_ACTION ITEM:_ Below are the entries; state how many of their lines contain the string "readOnly", and nothing more.
━━━━━ RECORD EXTRACTS
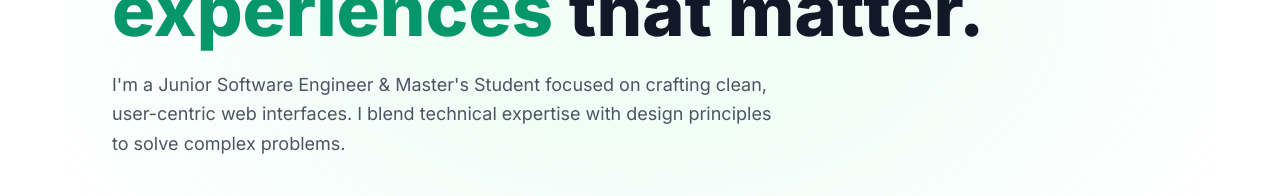
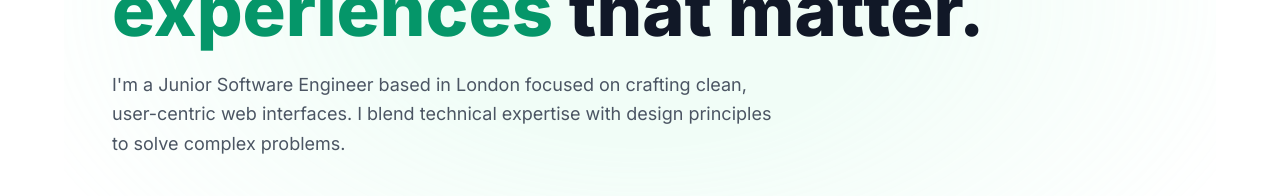
Before and after one commit to Maame-codes/maame-portfolio, a React (Vite) app: page / in a window 1280 px wide. Shown: the part 336-532 px from the top of the page. Built offline with nearby package versions, Linux system fonts and the light colour scheme.

Commit message:
minor updates to about section

```diff
--- a/src/App.jsx
+++ b/src/App.jsx
@@ -266,7 +266,7 @@ const Hero = () => (
         className="text-lg text-gray-600 max-w-2xl mb-10 leading-relaxed animate-fade-in-up opacity-0"
         style={{ animationDelay: "0.3s", animationFillMode: "forwards" }}
       >
-        I'm a {data.role} & Master's Student focused on crafting clean,
+        I'm a {data.role} based in London focused on crafting clean,
         user-centric web interfaces. I blend technical expertise with design
         principles to solve complex problems.
       </p>
```
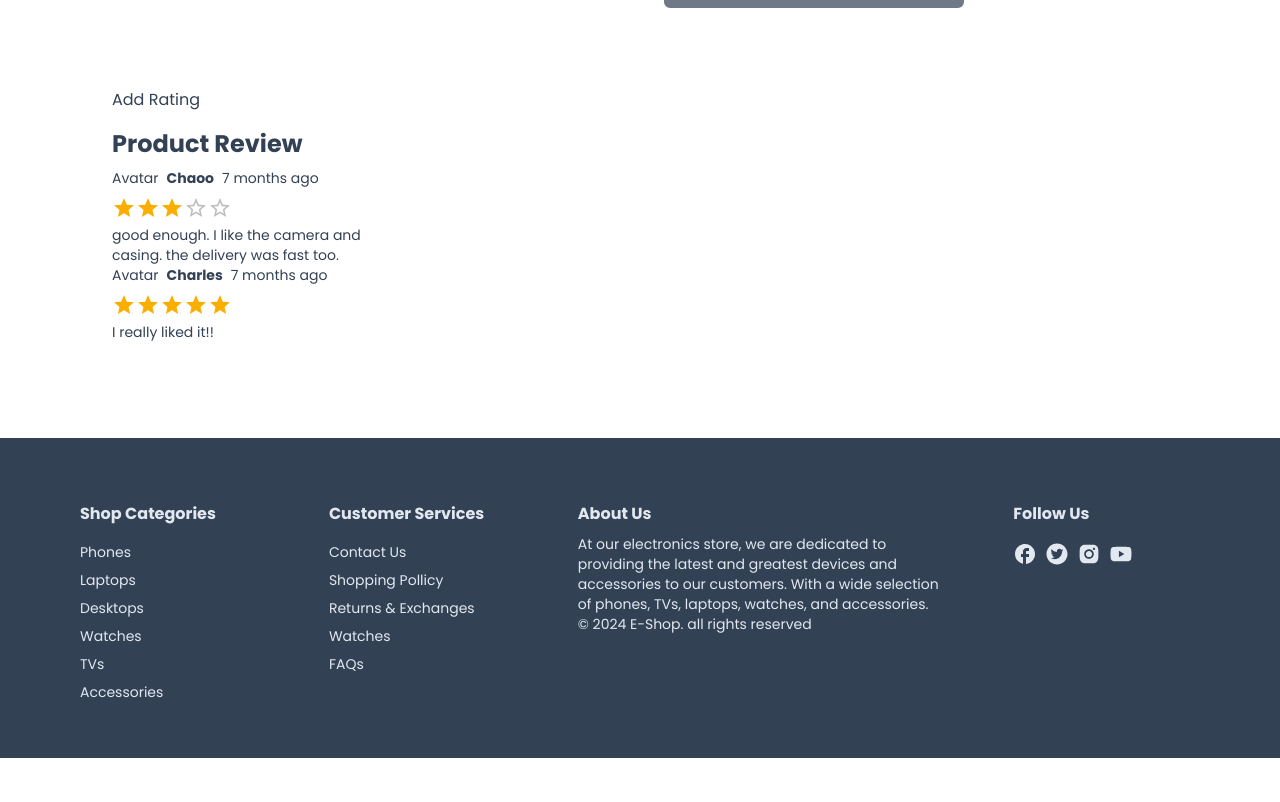
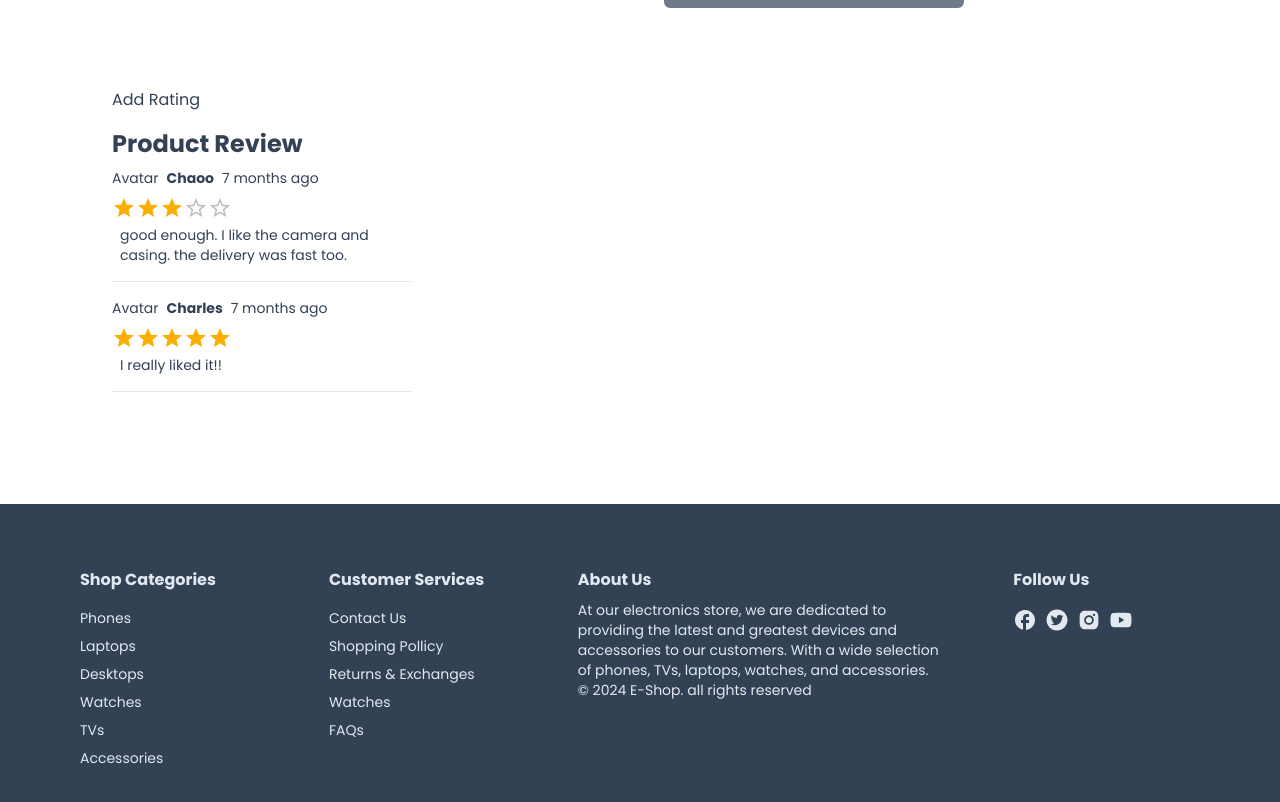
Before and after one commit to Alek30k/E-shop, a Next.js app: page /product/1 in a window 1280 px wide. Shown: the part 708-1510 px from the top of the page. Before the commit the page ends 1466 px from the top, so only its background shows below. Built offline with nearby package versions, Linux system fonts and the light colour scheme; a web font is replaced by a local one.

Commit message:
last commit

```diff
--- a/app/components/products/ProductCard.tsx
+++ b/app/components/products/ProductCard.tsx
@@ -9,10 +9,6 @@ import { useRouter } from "next/navigation";
 interface productCardProps {
   data: any;
 }
-
-const Horizontal = () => {
-  return <hr className="w-[100%] mt-6" />;
-};
 
 const ProductCard = ({ data }: productCardProps) => {
   const router = useRouter();
@@ -35,7 +31,7 @@ const ProductCard = ({ data }: productCardProps) => {
             alt={data.name}
           />
         </div>
-        <Horizontal />
+        <hr className="w-[100%] mt-6" />
         <div className="mt-4">{truncateText(data.name)}Horizontal</div>
         <div>
           <Rating value={productRaiting} readOnly />
--- a/app/product/[productId]/ListRating.tsx
+++ b/app/product/[productId]/ListRating.tsx
@@ -26,7 +26,8 @@ const ListRating = ({ product }: ListRatingProps) => {
                 </div>
                 <div className="mt-2">
                   <Rating value={review.rating} readOnly />
-                  <div>{review.comment}</div>
+                  <div className="ml-2">{review.comment}</div>
+                  <hr className="my-4" />
                 </div>
               </div>
             );
```
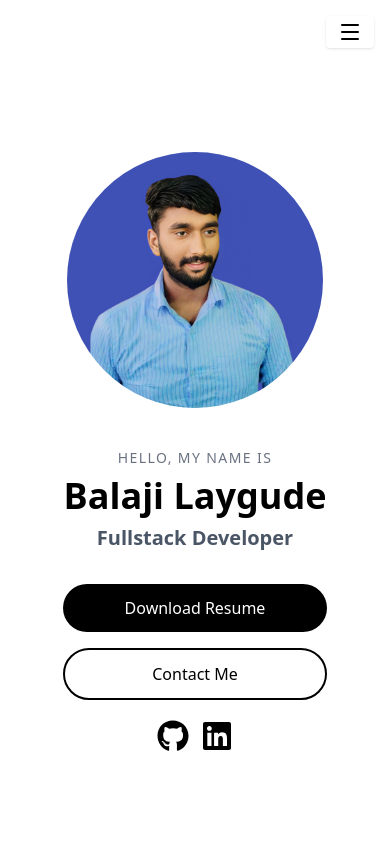
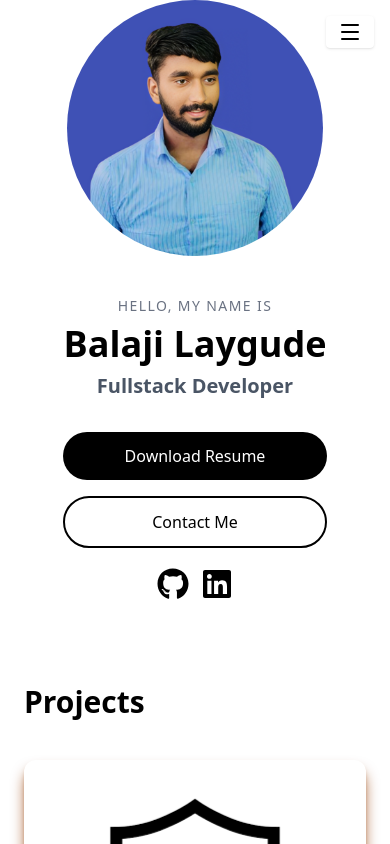
Before and after one commit to balajilaygude/Balaji-s_Portpolio, a React (Vite) app: page / in a window 390 px wide. Shown: the top 844 px of the page. Built offline with nearby package versions, Linux system fonts and the light colour scheme.

Commit message:
Variations

```diff
--- a/src/components/Hero.jsx
+++ b/src/components/Hero.jsx
@@ -5,7 +5,7 @@ export default function Hero() {
   return (
     <section
       id="home"
-      className="mt-10 h-screen sm:mt-0 relative overflow-hidden flex items-center"
+      className="h-full relative overflow-hidden flex items-center"
     >
       <div className="relative z-10 flex flex-col-reverse md:flex-row items-center justify-between w-full px-6 md:px-20 gap-10">
         {/* Text */}
```
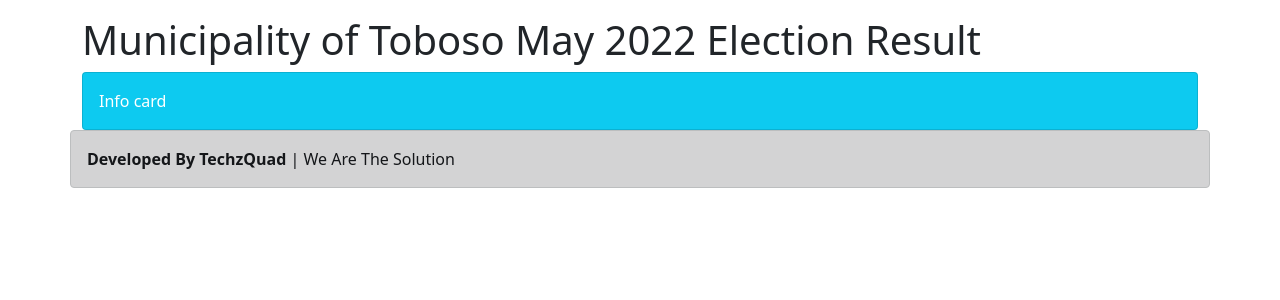
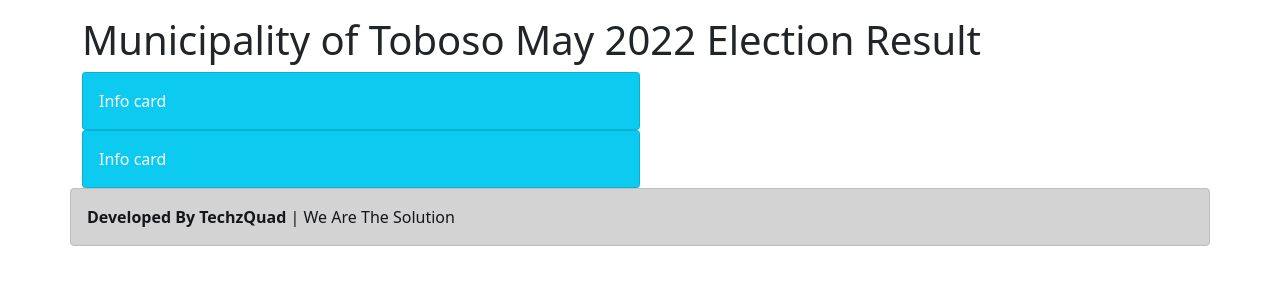
Before and after one commit to TechzQuad/Team-Asenso, a PHP site: page / in a window 1280 px wide. Shown: the part 56-356 px from the top of the page. Run offline with PHP 8.4, Linux system fonts and the light colour scheme.

Commit message:
Update index.php

```diff
--- a/index.php
+++ b/index.php
@@ -10,10 +10,17 @@
 <div class="container mt-3">
   <h1>Municipality of Toboso May 2022 Election Result</h1>
   <div class="row">
-  <div class="col-md-12">
-  <div class="card bg-info text-white">
-    <div class="card-body">Info card</div>
-  </div>
+    <div class="col-md-12">
+      <div class="col-md-6">
+        <div class="card bg-info text-white">
+          <div class="card-body">Info card</div>
+        </div>
+      </div>
+      <div class="col-md-6">
+        <div class="card bg-info text-white">
+          <div class="card-body">Info card</div>
+        </div>
+      </div>
   </div>
 </div>
 </div>
```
━━━━━━━━━━
_PROBLEM SOLUTION:_ 2